Show MeSH

Related in: MedlinePlus

Definition of mutation cell frequency.MAF: mutation allele frequency; MCF: mutation cell frequency. The black lines within the circles represent DNA copies, and the crosses represent mutations. The contingent table shows the difference between MAF and MCF.
© Copyright Policy
Related In: Results  -  Collection

License
getmorefigures.php?uid=PMC4308685&req=5

fig7: Definition of mutation cell frequency.MAF: mutation allele frequency; MCF: mutation cell frequency. The black lines within the circles represent DNA copies, and the crosses represent mutations. The contingent table shows the difference between MAF and MCF.

Mentions: This is a good suggestion. To consider potential bias caused by copy number abnormalities, we introduce mutation cell frequency (MCF) instead of Mutation Allele Frequency (MAF). As shown in Author response image 1, MCF represents the fraction of cells containing alterations. Different from MAF, MCF of a mutation is not affected by copy numbers. To infer MCF of different types of alterations, we apply the following strategy:


Tumor evolutionary directed graphs and the history of chronic lymphocytic leukemia.

Wang J, Khiabanian H, Rossi D, Fabbri G, Gattei V, Forconi F, Laurenti L, Marasca R, Del Poeta G, Foà R, Pasqualucci L, Gaidano G, Rabadan R - Elife (2014)

Definition of mutation cell frequency.MAF: mutation allele frequency; MCF: mutation cell frequency. The black lines within the circles represent DNA copies, and the crosses represent mutations. The contingent table shows the difference between MAF and MCF.
© Copyright Policy
Related In: Results  -  Collection

License
Show All Figures
getmorefigures.php?uid=PMC4308685&req=5

fig7: Definition of mutation cell frequency.MAF: mutation allele frequency; MCF: mutation cell frequency. The black lines within the circles represent DNA copies, and the crosses represent mutations. The contingent table shows the difference between MAF and MCF.
Mentions: This is a good suggestion. To consider potential bias caused by copy number abnormalities, we introduce mutation cell frequency (MCF) instead of Mutation Allele Frequency (MAF). As shown in Author response image 1, MCF represents the fraction of cells containing alterations. Different from MAF, MCF of a mutation is not affected by copy numbers. To infer MCF of different types of alterations, we apply the following strategy:

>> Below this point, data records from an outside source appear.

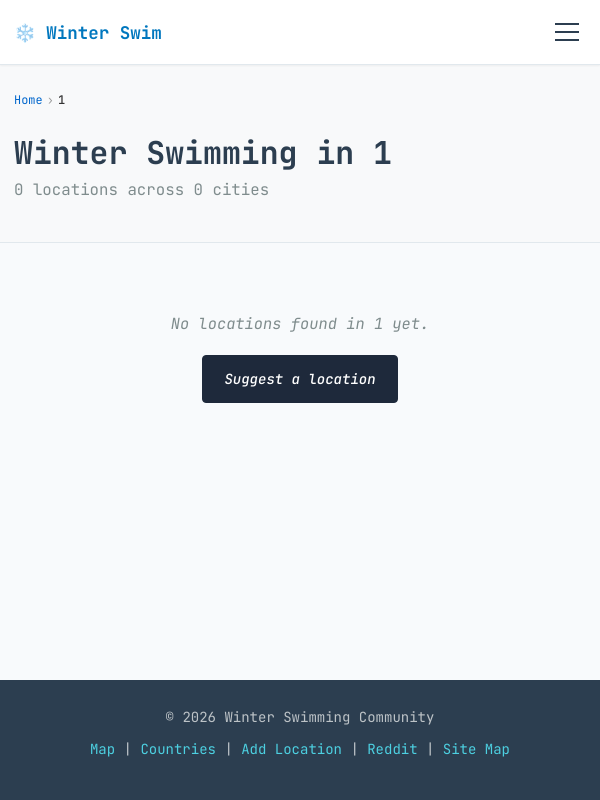
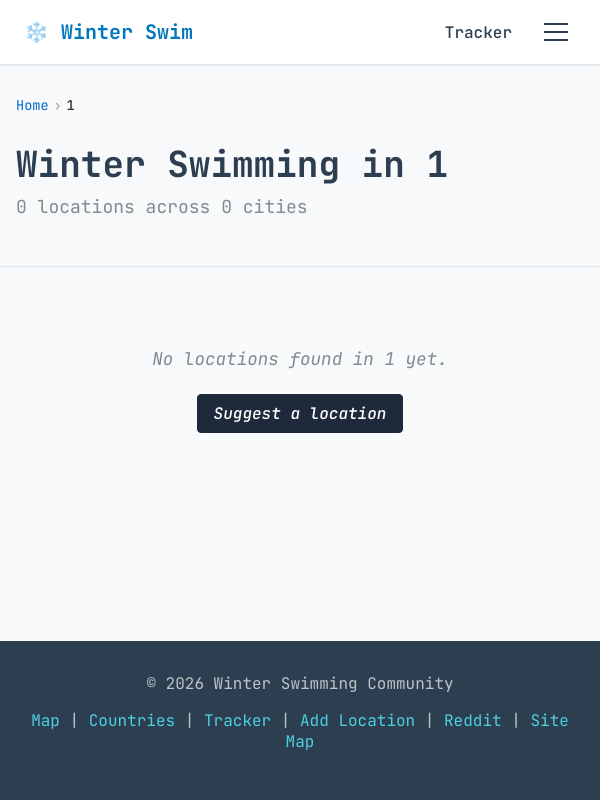
Before and after one commit to tjomk/winterswim, a Django app: page /en/1/ in a window 600 px wide. Run offline with Django 5.2, Linux system fonts and the light colour scheme; data that the repository does not hold is empty; parts of the project's set-up code (start-up, migrations or seed data) failed here and were passed over; some libraries are stand-ins or nearby versions.

Commit message:
Header menu updates

```diff
--- a/static/css/main.css
+++ b/static/css/main.css
@@ -133,10 +133,11 @@
     --footer-height: 200px;
 
     /* Breakpoints (for JavaScript) */
-    --breakpoint-sm: 640px;
-    --breakpoint-md: 768px;
-    --breakpoint-lg: 1024px;
-    --breakpoint-xl: 1280px;
+    --breakpoint-xs: 576px;
+    --breakpoint-sm: 768px;
+    --breakpoint-md: 992px;
+    --breakpoint-lg: 1200px;
+    --breakpoint-xl: 1400px;
 }
 
 /* Dark mode variables */
@@ -1773,8 +1774,8 @@ div.form-checkbox:not(#id_facilities) input[type="radio"] {
  * ============================================
  */
 
-/* Mobile responsiveness */
-@media (max-width: 768px) {
+/* X-Small screens (< 576px) - Smallest screens with hamburger menu only */
+@media (max-width: 575px) {
     html {
         font-size: 14px;
     }
@@ -1789,8 +1790,19 @@ div.form-checkbox:not(#id_facilities) input[type="radio"] {
     }
 
     /* Header */
+    .site-header .container {
+        justify-content: space-between;
+    }
+
     .mobile-menu-toggle {
         display: block;
+        position: relative;
+        z-index: var(--z-sticky);
+    }
+
+    /* Ensure logo stays on the left on x-small screens */
+    .site-logo {
+        margin-right: auto;
     }
 
     .site-nav {
@@ -1960,8 +1972,99 @@ div.form-checkbox:not(#id_facilities) input[type="radio"] {
     }
 }
 
-/* Tablet adjustments */
-@media (min-width: 769px) and (max-width: 1024px) {
+/* Small screens (≥ 576px to < 768px) - Show Tracker link, keep rest in hamburger */
+@media (min-width: 576px) and (max-width: 767px) {
+    .mobile-menu-toggle {
+        display: block;
+    }
+
+    /* Header layout adjustments */
+    .site-header .container {
+        justify-content: space-between;
+    }
+
+    /* Main navigation container - visible for tracker link */
+    .site-nav {
+        position: static;
+        transform: none;
+        opacity: 1;
+        visibility: visible;
+        box-shadow: none;
+        padding: 0;
+        background-color: transparent;
+        border-bottom: none;
+        display: flex;
+        align-items: center;
+        gap: var(--spacing-lg);
+    }
+
+    /* Mobile menu dropdown (when opened) */
+    .site-nav.mobile-menu-open {
+        position: fixed;
+        top: var(--header-height);
+        left: 0;
+        right: 0;
+        flex-direction: column;
+        align-items: stretch;
+        background-color: var(--color-bg-primary);
+        border-bottom: 1px solid var(--color-border);
+        box-shadow: var(--shadow-lg);
+        padding: var(--spacing-md);
+        z-index: var(--z-modal);
+    }
+
+    /* Tracker link - always visible */
+    .nav-link-tracker {
+        display: inline-block !important;
+        padding: var(--spacing-sm) var(--spacing-md);
+        border-bottom: none;
+    }
+
+    /* Other navigation links - hidden by default */
+    .nav-link:not(.nav-link-tracker) {
+        display: none;
+    }
+
+    /* Show all links when mobile menu is open */
+    .site-nav.mobile-menu-open .nav-link {
+        display: block;
+        padding: var(--spacing-md);
+        border-bottom: 1px solid var(--color-border);
+    }
+
+    .language-switcher {
+        display: none;
+    }
+
+    /* Position hamburger menu on the right */
+    .mobile-menu-toggle {
+        margin-left: var(--spacing-sm);
+        position: relative;
+        z-index: var(--z-sticky);
+        order: 3; /* Hamburger comes after nav */
+    }
+
+    /* Ensure logo stays on the left */
+    .site-logo {
+        order: 1; /* Logo comes first */
+        margin-right: auto; /* Push logo to the left */
+    }
+
+    /* Navigation comes between logo and hamburger */
+    .site-nav {
+        order: 2; /* Nav comes after logo, before hamburger */
+    }
+
+    /* Mobile menu open state */
+    .site-nav.mobile-menu-open.is-open {
+        transform: translateY(0);
+        opacity: 1;
+        visibility: visible;
+    }
+}
+
+/* Medium screens (≥ 768px to < 992px) - Tablet adjustments */
+@media (min-width: 768px) and (max-width: 991px) {
     .location-filters {
         gap: var(--spacing-sm);
     }
@@ -1972,7 +2075,7 @@ div.form-checkbox:not(#id_facilities) input[type="radio"] {
 }
 
 /* Responsive map height */
-@media (max-width: 480px) {
+@media (max-width: 575px) {
     .map-container {
         height: 40vh;
         min-height: 300px;
@@ -2149,7 +2252,7 @@ div.form-checkbox:not(#id_facilities) input[type="radio"] {
     margin-top: 10px;
 }
 
-@media (max-width: 600px) {
+@media (max-width: 575px) {
     .help-grid {
         grid-template-columns: 1fr; /* Stack on mobile */
     }
@@ -2271,7 +2374,7 @@ h1 {
 }
 
 /* Mobile responsiveness for tracker */
-@media (max-width: 768px) {
+@media (max-width: 575px) {
     .site-header .container {
         padding-left: var(--spacing-md);
         padding-right: var(--spacing-md);
@@ -2314,3 +2417,27 @@ h1 {
 
 
 }
+
+/* Small screens (576px to 767px) - Tracker adjustments */
+@media (min-width: 576px) and (max-width: 767px) {
+    .tracker-header {
+        flex-direction: column;
+        align-items: flex-start;
+        gap: 1rem;
+    }
+
+    .stats-bar {
+        flex-direction: column;
+        align-items: flex-start;
+        padding: 15px;
+    }
+
+    .form-grid {
+        grid-template-columns: 1fr; /* Stack form inputs vertically */
+    }
+
+    .form-footer {
+        flex-direction: column;
+        gap: 10px;
+    }
+}
--- a/static/js/main.js
+++ b/static/js/main.js
@@ -16,12 +16,14 @@
 
         toggle.addEventListener('click', function() {
             nav.classList.toggle('is-open');
+            nav.classList.toggle('mobile-menu-open');
         });
 
         // Close menu when clicking outside
         document.addEventListener('click', function(event) {
             if (!toggle.contains(event.target) && !nav.contains(event.target)) {
                 nav.classList.remove('is-open');
+                nav.classList.remove('mobile-menu-open');
             }
         });
 
@@ -29,6 +31,7 @@
         document.addEventListener('keydown', function(event) {
             if (event.key === 'Escape') {
                 nav.classList.remove('is-open');
+                nav.classList.remove('mobile-menu-open');
             }
         });
     }
--- a/templates/base.html
+++ b/templates/base.html
@@ -96,6 +96,9 @@
                 <a href="{% url 'blog:list' %}" class="nav-link {% if request.resolver_match.app_name == 'blog' %}nav-link-active{% endif %}">
                     {% trans 'Blog' %}
                 </a>
+                <a href="{% url 'plunge_tracker:plunge_list' %}" class="nav-link nav-link-tracker {% if request.resolver_match.app_name == 'plunge_tracker' %}nav-link-active{% endif %}">
+                    Tracker
+                </a>
                 <a href="{% url 'locations:submit' %}" class="nav-link {% if request.resolver_match.url_name == 'submit' %}nav-link-active{% endif %}">
                     {% trans 'Add Location' %}
                 </a>
@@ -141,6 +144,7 @@
                 <a href="{% url 'locations:country_list' %}" {% if request.resolver_match.url_name == 'country_list' or request.resolver_match.url_name == 'country_detail' or request.resolver_match.url_name == 'city_detail' %}nav-link-active{% endif %}">
                     {% trans 'Countries' %}
                 </a> |
+                <a href="{% url 'plunge_tracker:plunge_list' %}">Tracker</a> |
                 <a href="{% url 'locations:submit' %}">{% trans 'Add Location' %}</a> |
                 <a href="https://www.reddit.com/r/winterwimming" target="_blank" rel="noopener noreferrer">Reddit</a> |
                 <a href="{% url 'locations:sitemap_page' %}">{% trans 'Site Map' %}</a>
```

Bottom Line: Cancer is a clonal evolutionary process, caused by successive accumulation of genetic alterations providing milestones of tumor initiation, progression, dissemination, and/or resistance to certain therapeutic regimes.To unravel these milestones we propose a framework, tumor evolutionary directed graphs (TEDG), which is able to characterize the history of genetic alterations by integrating longitudinal and cross-sectional genomic data.Our results suggest that TEDG may constitute an effective framework to recapitulate the evolutionary history of tumors.

View Article: PubMed Central - PubMed

Affiliation: Department of Biomedical Informatics, Columbia University, New York, United States.

ABSTRACT
Cancer is a clonal evolutionary process, caused by successive accumulation of genetic alterations providing milestones of tumor initiation, progression, dissemination, and/or resistance to certain therapeutic regimes. To unravel these milestones we propose a framework, tumor evolutionary directed graphs (TEDG), which is able to characterize the history of genetic alterations by integrating longitudinal and cross-sectional genomic data. We applied TEDG to a chronic lymphocytic leukemia (CLL) cohort of 70 patients spanning 12 years and show that: (a) the evolution of CLL follows a time-ordered process represented as a global flow in TEDG that proceeds from initiating events to late events; (b) there are two distinct and mutually exclusive evolutionary paths of CLL evolution; (c) higher fitness clones are present in later stages of the disease, indicating a progressive clonal replacement with more aggressive clones. Our results suggest that TEDG may constitute an effective framework to recapitulate the evolutionary history of tumors.

Show MeSH
Related in: MedlinePlus